**YOUR ASSIGNMENT**. For each record below, retype the text exactly and omit any image.

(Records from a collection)

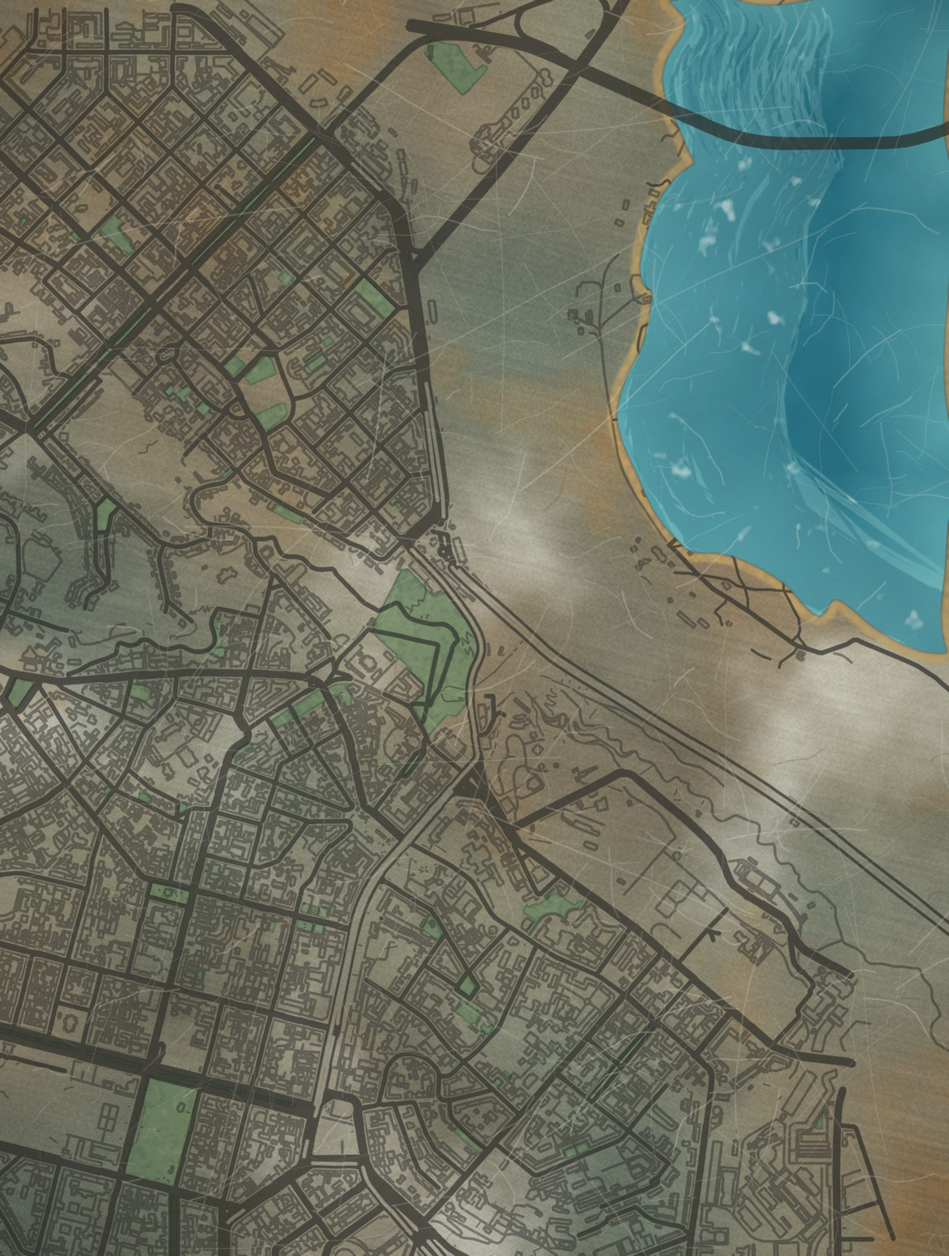
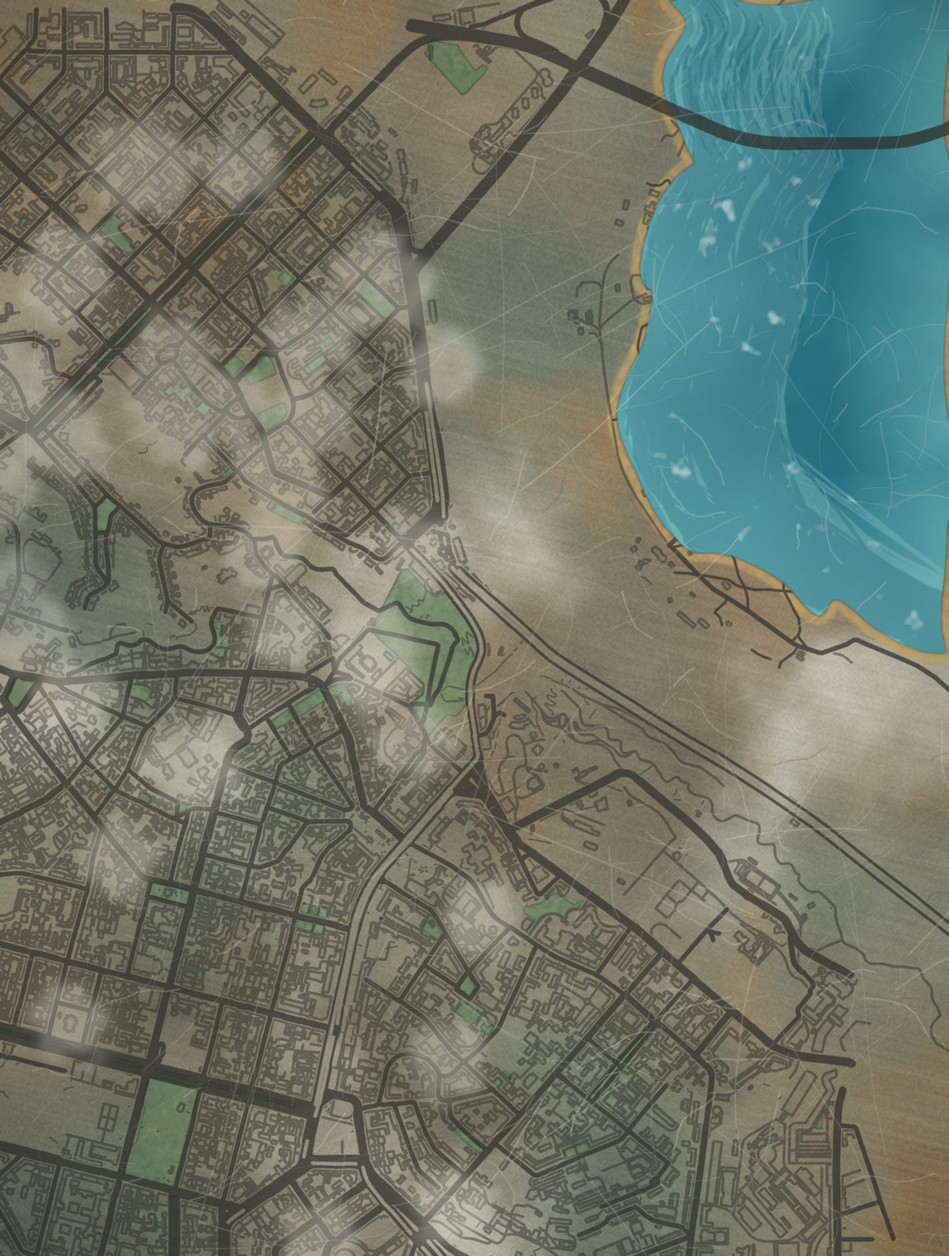
Світлі плями на місці церков і храмів (за даними OSM)
Claude-Session: https://claude.ai/code/session_015kGzzFvnktCL3RG7bCk629

diff --git a/tools/gen_map.py b/tools/gen_map.py
@@ -212,6 +212,34 @@ out=mix(out,tex*0.85+C(196,192,172)*0.15,gp*rd*0.9)
 out=mix(out,inkcol,th*0.62*(1-wmf))
 out=mix(out,ink*0.9+tex*0.1,edge*0.35)
 out=mix(out,C(228,226,214),sc_w*0.3)
+# ---- світлі плями на місці церков і інших храмів
+cp=np.zeros((H,W),np.float32)
+churches=[]
+for f in GJ:
+    p=f['properties']
+    if p.get('building') in('church','cathedral','chapel','synagogue') or p.get('amenity')=='place_of_worship' or p.get('religion'):
+        if p.get('religion')=='pagan': continue
+        g_=f['geometry']; c_=g_['coordinates'][0] if g_['type']=='Polygon' else g_['coordinates']
+        try: pts=np.array([P(*q) for q in c_]); churches.append(pts.mean(axis=0))
+        except Exception: pass
+# об'єднуємо дуже близькі
+merged=[]
+for c in churches:
+    for m in merged:
+        if np.hypot(*(m[0]-c))<45: m[0]=(m[0]*m[1]+c)/(m[1]+1); m[1]+=1; break
+    else: merged.append([c,1])
+print('плям',len(merged))
+nz1=noise(25,31); nz2=noise(9,32)
+for (c,k) in merged:
+    r=78+18*min(k,3)
+    d=np.hypot(xx-c[0],yy-c[1])
+    wob_=1+0.28*(nz1-0.5)*2+0.12*(nz2-0.5)*2
+    v=np.clip((1-d/(r*wob_))*2.4,0,1); v=v*v*(3-2*v)
+    cp=np.maximum(cp,v)
+cp=cv2.GaussianBlur(cp,(0,0),10)*(0.82+0.3*noise(30,33))
+streak=np.clip(0.75+0.5*(st[...,0] if st.ndim>2 else st),0.4,1.3) if False else 1
+out=out+(C(240,238,224)-out)*np.clip(cp*0.36,0,0.36)[...,None]
+
 out+=(R.random((H,W)).astype(np.float32)[...,None]-0.5)*7
 vig=np.clip(((xx/W-0.5)**2+(yy/H-0.5)**2)*1.6,0,1)
 out=out*(1-0.22*vig[...,None])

**EXPECTED OUTPUT**.
Світлі плями на місці церков і храмів (за даними OSM)
Claude-Session: https://claude.ai/code/session_015kGzzFvnktCL3RG7bCk629

diff --git a/tools/gen_map.py b/tools/gen_map.py
@@ -212,6 +212,34 @@ out=mix(out,tex*0.85+C(196,192,172)*0.15,gp*rd*0.9)
 out=mix(out,inkcol,th*0.62*(1-wmf))
 out=mix(out,ink*0.9+tex*0.1,edge*0.35)
 out=mix(out,C(228,226,214),sc_w*0.3)
+# ---- світлі плями на місці церков і інших храмів
+cp=np.zeros((H,W),np.float32)
+churches=[]
+for f in GJ:
+    p=f['properties']
+    if p.get('building') in('church','cathedral','chapel','synagogue') or p.get('amenity')=='place_of_worship' or p.get('religion'):
+        if p.get('religion')=='pagan': continue
+        g_=f['geometry']; c_=g_['coordinates'][0] if g_['type']=='Polygon' else g_['coordinates']
+        try: pts=np.array([P(*q) for q in c_]); churches.append(pts.mean(axis=0))
+        except Exception: pass
+# об'єднуємо дуже близькі
+merged=[]
+for c in churches:
+    for m in merged:
+        if np.hypot(*(m[0]-c))<45: m[0]=(m[0]*m[1]+c)/(m[1]+1); m[1]+=1; break
+    else: merged.append([c,1])
+print('плям',len(merged))
+nz1=noise(25,31); nz2=noise(9,32)
+for (c,k) in merged:
+    r=78+18*min(k,3)
+    d=np.hypot(xx-c[0],yy-c[1])
+    wob_=1+0.28*(nz1-0.5)*2+0.12*(nz2-0.5)*2
+    v=np.clip((1-d/(r*wob_))*2.4,0,1); v=v*v*(3-2*v)
+    cp=np.maximum(cp,v)
+cp=cv2.GaussianBlur(cp,(0,0),10)*(0.82+0.3*noise(30,33))
+streak=np.clip(0.75+0.5*(st[...,0] if st.ndim>2 else st),0.4,1.3) if False else 1
+out=out+(C(240,238,224)-out)*np.clip(cp*0.36,0,0.36)[...,None]
+
 out+=(R.random((H,W)).astype(np.float32)[...,None]-0.5)*7
 vig=np.clip(((xx/W-0.5)**2+(yy/H-0.5)**2)*1.6,0,1)
 out=out*(1-0.22*vig[...,None])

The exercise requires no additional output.